As they hiked up the path they were in total awe of their surroundings, the views were unbelievable and they could explore on their own. They had a guide who was filling them in on the Greek mythology and the small group was attentive to say the least. As Karen was walking steps to the top of the amphitheater she tripped, fell on her knee, and quickly got up to see if anyone saw her. Embarrassment always is the first reaction…until the pain set in. And it hurt before she realized her knee cap was split in half, and she had no support on that leg.
Walking down to the bus was out of the question. A helicopter would take a long time and it’s not like they had great cell phone reception, so six people carried her as gingerly as they could down the path. Forty-five minutes later they were in a parking area, and her shock clouds a bit of the story.
Since they carried her Goddess style, she regrets now not thinking of requesting grapes, but as I said, shock can shake the wit right out of you! Someone made a decision to have her go by taxi to the hospital. Someone else insisted it not be the local village hospital, rather to get right to Athens.
The taxi arrived and a non-English speaking driver was ready to take her the two and a half hours to Athens. One of her friends rode with her to try to steady her knee. As they were driving through the village the driver pulled over to the side of the road where a woman came running out of a house to pass them three pillows. A few blocks further and he pulled over to the other side of the road and a woman came out with ice and handed it to her friend. All the while she knew this was out of her hands, and the whole experience now seems surreal. The ride itself is a bit fussy, but she remembers that it took four people to get her out of the taxi and into the hospital.
While this was happening, her friends were talking with a representative from Gate 1, the travel agency they booked with, and the insurance company they use. By the time they arrived at Metropolitan Hospital in Athens, someone was there to meet them. As an interpreter and a guide, the representative assisted and in fact, stopped over each day to make sure things were going ok.
She had knee surgery, and 31 staples later she was in a room with four women who were friendly, but as the saying goes, Karen said, “It was all Greek to me.” That didn’t keep them from communicating, commiserating over their circumstances and sharing photos of families.
She insisted that her travel companions continue on with the last three days of their trip. Karen was in the hospital making new friends for four days and another couple of days in the five-star hotel she and one of her friends were put up in.
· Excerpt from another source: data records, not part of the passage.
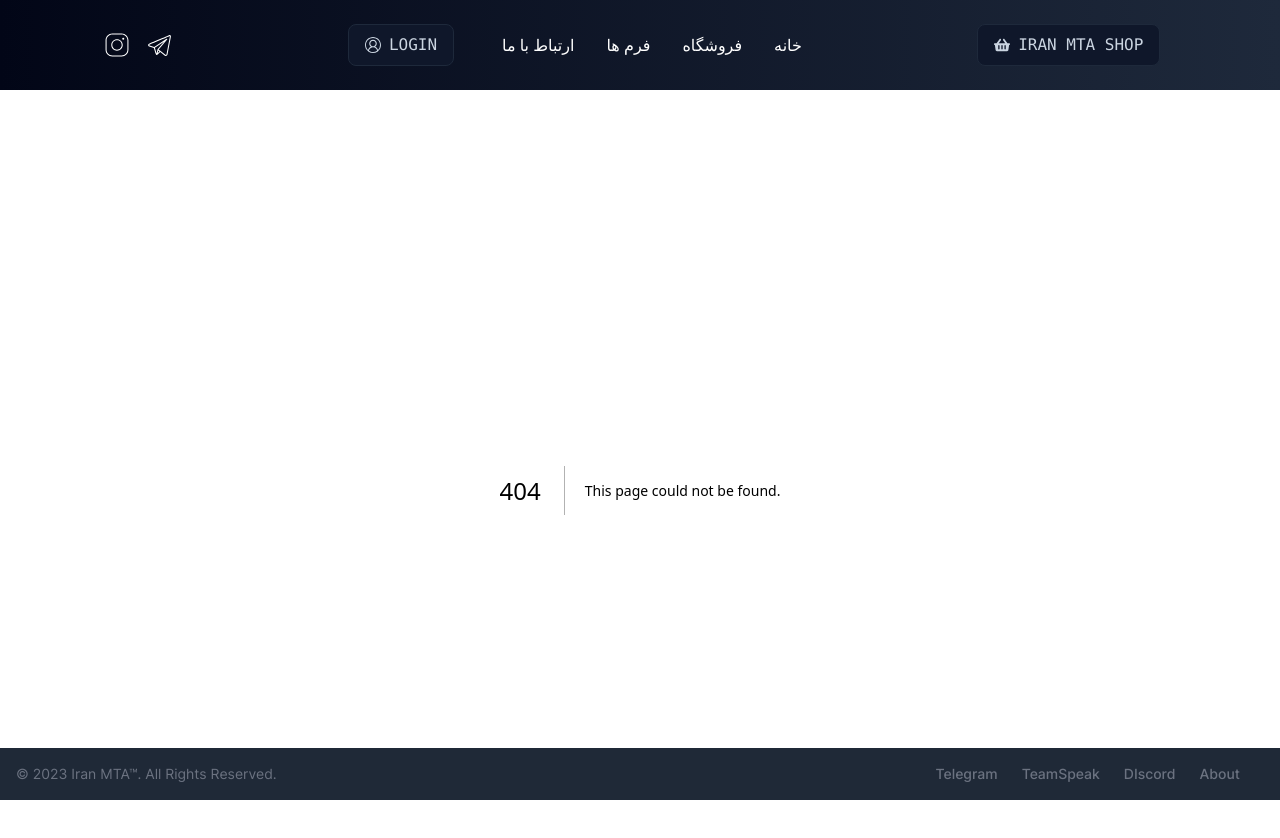
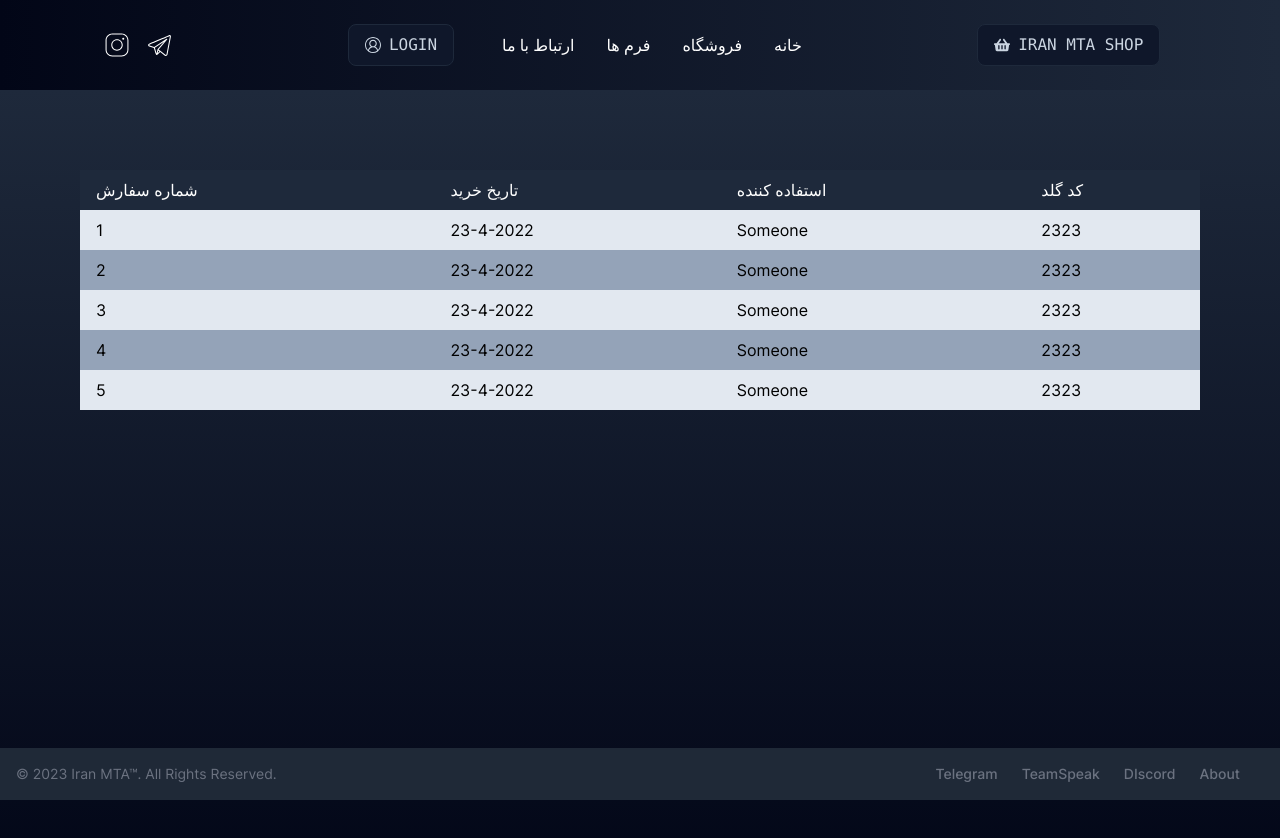
Before and after one commit to Mohammadreza-Tatlari/IranCard, a Next.js app: page /Transactions in a window 1280 px wide. Before the commit this address had no page. Shown: the top 838 px of the page. Built offline with nearby package versions, Linux system fonts and the light colour scheme.

Commit message:
new page for transaction history is added that will be modified soon navbar got some modification

```diff
--- /dev/null
+++ b/app/Transactions/page.tsx
@@ -0,0 +1,12 @@
+import React from "react";
+import TransactionTable from "../components/TransactionTable";
+
+export default function page() {
+  return (
+    <>
+      <div className="">
+        <TransactionTable />
+      </div>
+    </>
+  );
+}
--- a/app/components/Modals/LoginModal.tsx
+++ b/app/components/Modals/LoginModal.tsx
@@ -138,19 +138,19 @@ export default function LoginModal() {
                   >
                     <IoMdClose size={18} />
                   </button>
-                  <div className="text-lg font-semibold">Login</div>
+                  <div className="text-lg font-semibold">ورود</div>
                 </div>
                 <div>
                   {/* Body Content Start*/}
                   <div className="relative p-6 flex-auto">
                     <div className="flex flex-col gap-4">
                       <Heading
-                        title="Welcome to IranMTA"
-                        subtitle="Login to your Account"
+                        title="به ایران ام تی ای خوش آمدید"
+                        subtitle="به اکانت خود وارد شوید"
                       />
                       <Input
                         id="name"
-                        label="name"
+                        label="نام"
                         disabled={isLoading}
                         register={register}
                         errors={errors}
@@ -160,7 +160,7 @@ export default function LoginModal() {
                       />
                       <Input
                         id="password"
-                        label="password"
+                        label="رمزعبور"
                         disabled={isLoading}
                         register={register}
                         errors={errors}
@@ -170,7 +170,7 @@ export default function LoginModal() {
                         required
                       />
                       <div className="flex flex-row gap-1">
-                        <p>show Password</p>
+                        <p>نمایش رمز</p>
                         <input type="checkbox" onClick={toggleShowPass} />
                       </div>
                     </div>
--- a/app/components/Navbar/Navbar.tsx
+++ b/app/components/Navbar/Navbar.tsx
@@ -162,11 +162,17 @@ export default function Navbar() {
                 }
               >
                 <ul className="py-2 text-sm text-white">
+                <li
+                    className="px-4 py-2 hover:cursor-pointer hover:text-indigo-300"
+                    onClick={() => router.push("/Transactions")}
+                  >
+                     تراکنش ها
+                  </li>
                   <li
                     className="px-4 py-2 hover:cursor-pointer hover:text-indigo-300"
                     onClick={handleSignOut}
                   >
-                    Sign Out
+                    خروج
                   </li>
                 </ul>
               </div>
--- /dev/null
+++ b/app/components/TransactionTable.tsx
@@ -0,0 +1,63 @@
+import React from 'react'
+
+const sampleTransaction =[
+    {
+        ID: 1,
+        date: '23-4-2022',
+        usedBy: "Someone",
+        code: "2323"
+    },
+    {
+        ID: 2,
+        date: '23-4-2022',
+        usedBy: "Someone",
+        code: "2323"
+    },
+    {
+        ID: 3,
+        date: '23-4-2022',
+        usedBy: "Someone",
+        code: "2323"
+    },
+    {
+        ID: 4,
+        date: '23-4-2022',
+        usedBy: "Someone",
+        code: "2323"
+    },
+    {
+        ID: 5,
+        date: '23-4-2022',
+        usedBy: "Someone",
+        code: "2323"
+    },
+]
+
+export default function TransactionTable() {
+  return (
+    <div className='min-h-screen bg-gradient-to-t from-slate-950 to-slate-800'>
+        <div className='p-20'>
+            <table className='table-auto w-full border-collapse '>
+                <thead>
+                    <tr className='bg-slate-800 text-white'>
+                        <td className='p-2 pl-4'>شماره سفارش</td>
+                        <td className='p-2'> تاریخ خرید</td>
+                        <td className='p-2'>استفاده کننده</td>
+                        <td className='p-2'>کد گلد</td>
+                    </tr>
+                </thead>
+                <tbody>
+                    {sampleTransaction.map((data) => (
+                        <tr key={data.ID} className='even:bg-slate-400 odd:bg-slate-200'>
+                            <td className='p-2 pl-4'>{data.ID}</td>
+                            <td className='p-2'>{data.date}</td>
+                            <td className='p-2'>{data.usedBy}</td>
+                            <td className='p-2'>{data.code}</td>
+                        </tr>
+                    ))}
+                </tbody>
+            </table>
+        </div>
+    </div>
+  )
+}
```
When you buy travel insurance, if you should have the misfortune of needing it, everything is paid for. Not just all the medical expenses, but the accommodations and food and transportation for a ‘non-medical’ companion. Karen had never flown first class before, so the trip home was an added treat and she wished she could have enjoyed it more!
Representatives were waiting for them at the airports both departing and arriving, and a limousine took them each right to their door. She views it all now as quite an adventure, although she wouldn’t recommend having surgery abroad, but she adds, “But if you need it, be sure to have insurance. It certainly makes it all a lot easier, and it was kind of fun.”
Encouraging people to travel Karen wants everyone to be open to different cultures, food, incredible sights and history. “Going to a different part of the planet helps us realize we are all in this together. Everybody is getting up in the morning, having their coffee, getting kids off to school. We are all on this journey together. I always come back inspired!”
As for the future, once she has her staples out and her brace off, she refers to the quote by Susan Sontag, “I haven’t been everywhere, but it’s on my list.”